--- START ---

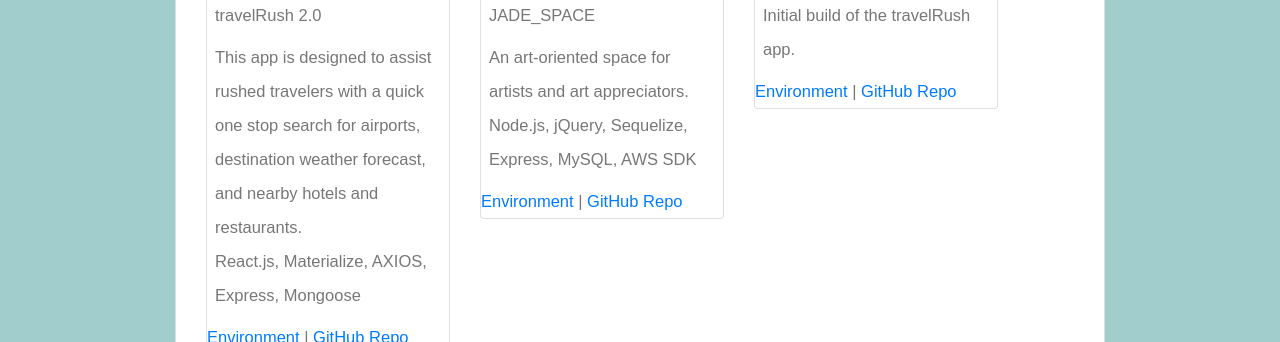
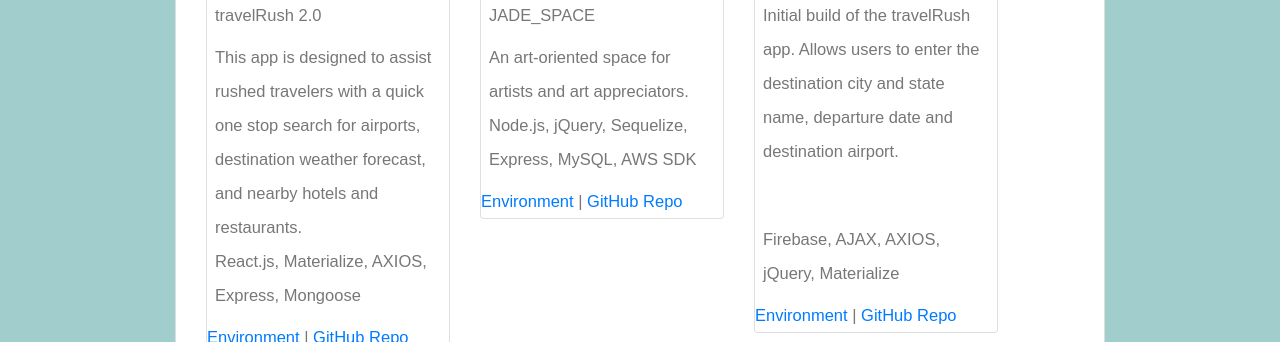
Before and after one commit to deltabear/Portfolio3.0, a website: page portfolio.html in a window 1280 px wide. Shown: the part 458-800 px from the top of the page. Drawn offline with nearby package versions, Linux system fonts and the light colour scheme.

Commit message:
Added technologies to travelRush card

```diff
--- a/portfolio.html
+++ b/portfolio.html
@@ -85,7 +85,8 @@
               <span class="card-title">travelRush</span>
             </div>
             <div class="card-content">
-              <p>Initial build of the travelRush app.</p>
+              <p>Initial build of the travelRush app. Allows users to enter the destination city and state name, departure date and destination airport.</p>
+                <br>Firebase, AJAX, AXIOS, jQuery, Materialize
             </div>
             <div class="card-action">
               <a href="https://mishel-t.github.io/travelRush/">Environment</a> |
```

--- END ---
--- START ---

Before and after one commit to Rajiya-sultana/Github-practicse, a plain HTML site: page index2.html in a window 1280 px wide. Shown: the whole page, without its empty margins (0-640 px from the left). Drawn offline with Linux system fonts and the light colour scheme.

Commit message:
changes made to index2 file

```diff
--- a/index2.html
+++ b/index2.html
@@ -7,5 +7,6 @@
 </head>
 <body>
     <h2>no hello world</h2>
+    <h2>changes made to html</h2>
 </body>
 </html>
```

--- END ---

Pick out and copy the lines of the material that include the word "card".

Added technologies to travelRush card
               <span class="card-title">travelRush</span>
             <div class="card-content">
             <div class="card-action">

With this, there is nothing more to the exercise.